(Supplied data)

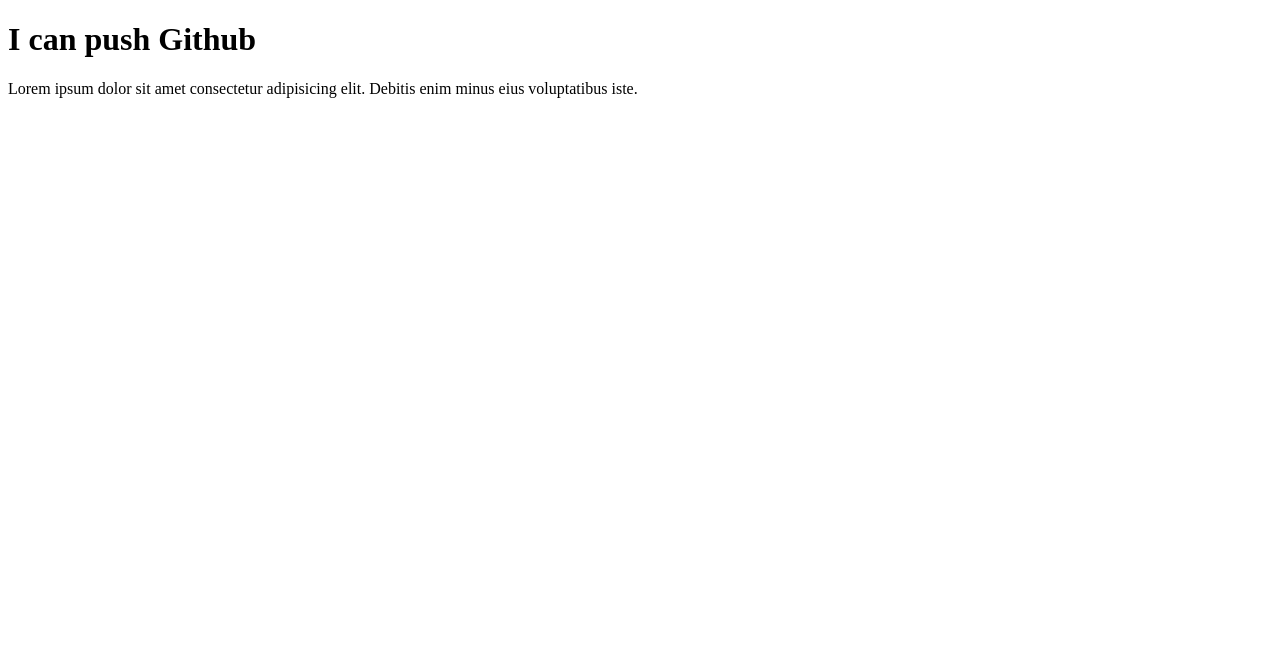
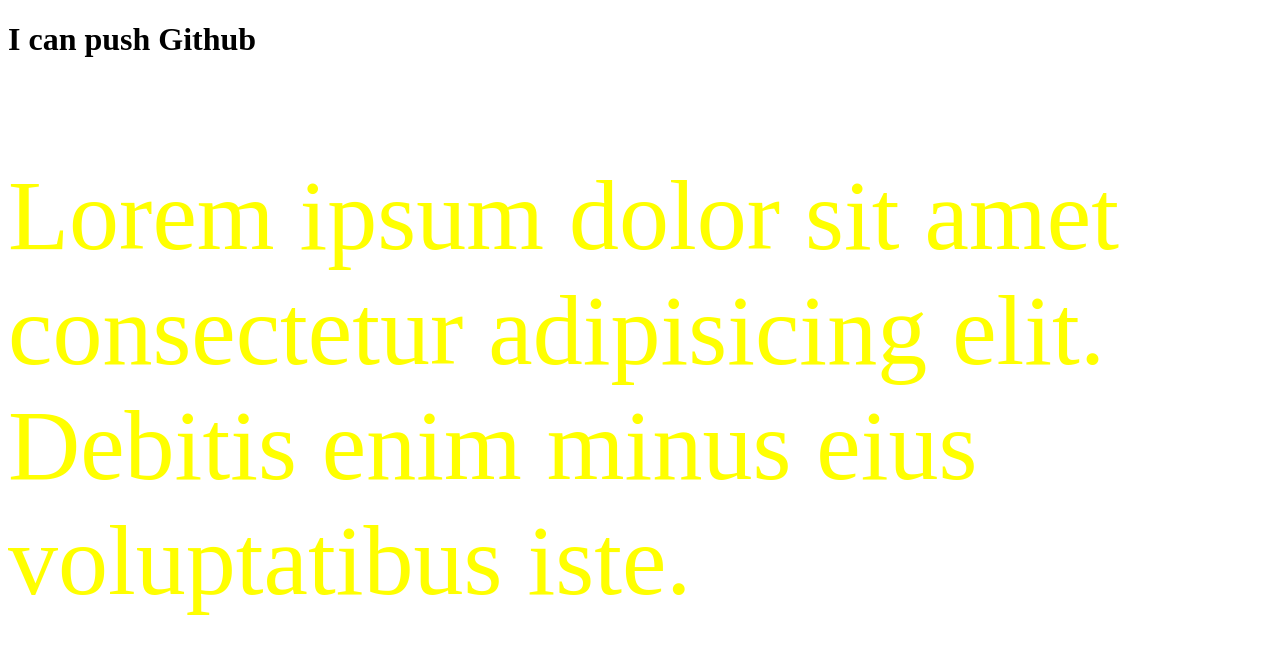
Before and after one commit to SakhawatJony/my-first-repo, a plain HTML site: page index.html in a window 1280 px wide. Drawn offline with Linux system fonts and the light colour scheme.

```diff
--- a/index.html
+++ b/index.html
@@ -5,6 +5,7 @@
     <meta http-equiv="X-UA-Compatible" content="IE=edge">
     <meta name="viewport" content="width=device-width, initial-scale=1.0">
     <title>MY First Github Repo</title>
+    <link rel="stylesheet" href="style.css">
 </head>
 <body>
     <h1>I can push Github</h1>
--- /dev/null
+++ b/style.css
@@ -0,0 +1,6 @@
+p{
+
+color: yellow;
+font-size: 100px;
+
+}
```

(End Supplied data)

Find the lines above holding the word "index" and show them.

**Response to this exercise:**
Before and after one commit to SakhawatJony/my-first-repo, a plain HTML site: page index.html in a window 1280 px wide. Drawn offline with Linux system fonts and the light colour scheme.
--- a/index.html
+++ b/index.html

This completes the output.